Often feeling overwhelmed by the number of names, most people don’t spend enough time developing relationships with all the contacts they’ve stored away in their electronic address books. There are ways, however, to better organize your connections to develop the meaningful relationships that result from true networking.
Melissa Giovagnoli, coauthor of Networlding: Building Relationships and Opportunities for Success (Jossey-Bass; $25), suggests eliminating the contacts that have become obsolete over the years and begin by deepening connections with a manageable group of no more than 10 potential partners that have compatible values. “Values are magnetic,” Giovagnoli explains. “It directly affects who you choose and who selects you.” Those dynamics make for a mutually beneficial relationship.
“Most people think of networking as finding a new job or securing new business. That’s putting the cart before the horse,” states Brian Hilliard, coauthor of Networking Like A Pro! (Agito Consulting; $12.95). “You’re doing it because you genuinely like spending time with this person or at least talking to them every few months. Then when you need their help you can ask for it, just as you would with a friend, except at a professional level,” he adds.

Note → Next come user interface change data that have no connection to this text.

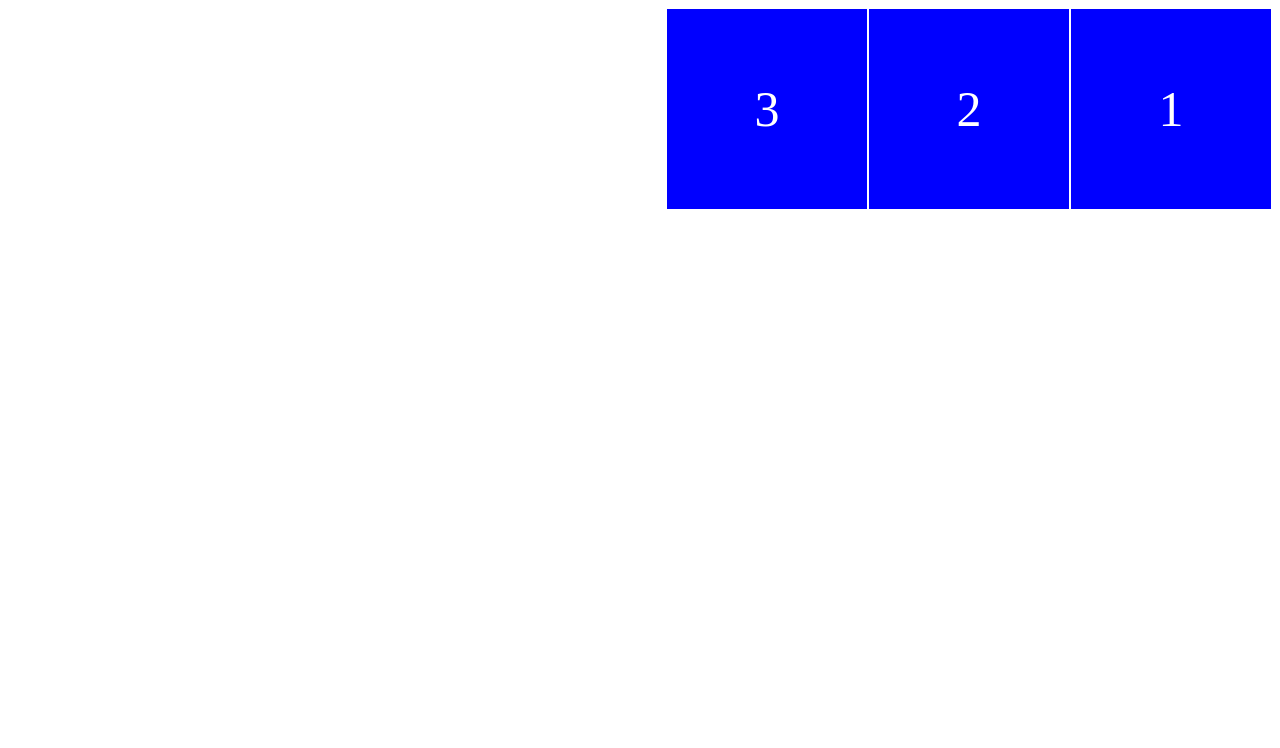
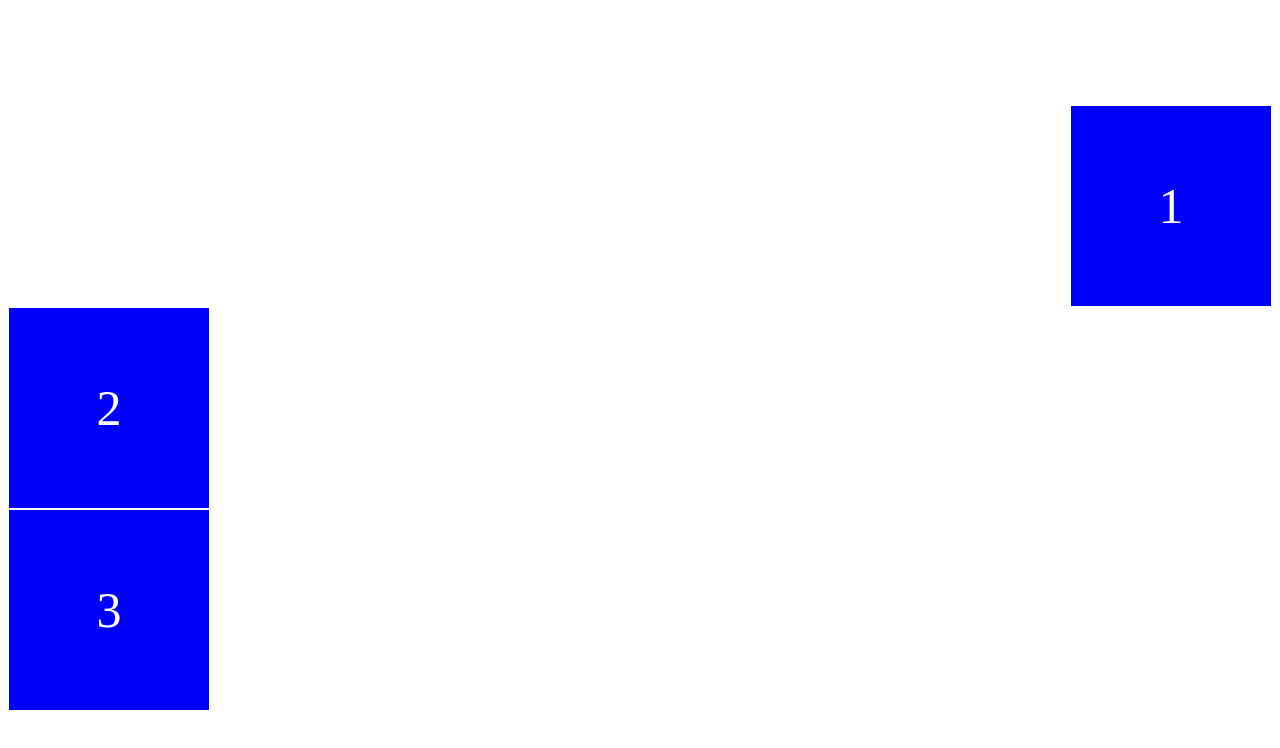
Before and after one commit to mina-raina-choi/css-master, a plain HTML site: page flexbox.html in a window 1280 px wide. Drawn offline with Linux system fonts and the light colour scheme.

Commit message:
align self

```diff
--- a/flexbox.html
+++ b/flexbox.html
@@ -28,10 +28,12 @@
             display: flex;
             /* flex-item들 사이에 더이상 공간이 없을 때, 어떻게 item들을 보여줄것인가를 결정*/
             flex-wrap: wrap;
-            justify-content: flex-start;
-            flex-direction: row-reverse;
+            justify-content: center;
+            /* justify-content: flex-start;
+            flex-direction: row-reverse; */
             /* row-reverse를 하면 flex-start는 오른쪽, flex-end가 왼쪽 */
             height: 100vh;
+            flex-direction: column;
         }
 
 
@@ -48,6 +50,11 @@
             /* display: inline-block; */
         }
 
+        /* flex-container가 아니라 flex-item에 주는 속성 중 하나 align-self */
+
+        .box:first-child {
+            align-self: flex-end;
+        }
 
 
         /*  flexbox가 나오기 전에는 inline-block을 이용해서 div들을 떨어뜨려놓음
```
Also changed, not shown: README.md.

Hilliard describes the process of building professional relationships as a continuum moving from unfamiliar territory to shared interests. “On the far right is your best friend,” he offers as an example. “What you are trying to do is move a [stranger] from the left side of that continuum over as close to the right side as possible, so that you’re developing a real relationship with that individual.” Here’s how you begin to set the structure:
Get to know them. Hilliard recommends not contacting anyone sooner than two days after initially meeting them to curtail any impressions of being overly anxious. He also suggests entrepreneurs spend an hour preparing for a first sales call to a new contact by gathering information using resources such as the Internet, annual reports, and, in the case of larger companies, their PR representatives. You should research their company’s performance over the past few years, their positioning for the upcoming year, and names of the top executives. Also review articles published over the past year related to the company’s successes, changes, or development plans. Fifteen minutes of your preparation time should be spent structuring questions and points for conversation.
Build up your inner circle. Developing a close group of business contacts can be a difficult task, as it requires commitment and most people don’t have the patience for the process. It is important, however, to know who the contacts are that you can rely on for professional and personal emergencies. This is your personal A-list.
Keep in touch. If a call to someone you consider a contact is perceived as coming out of left field, your networking skills need work. There are ways to make staying in touch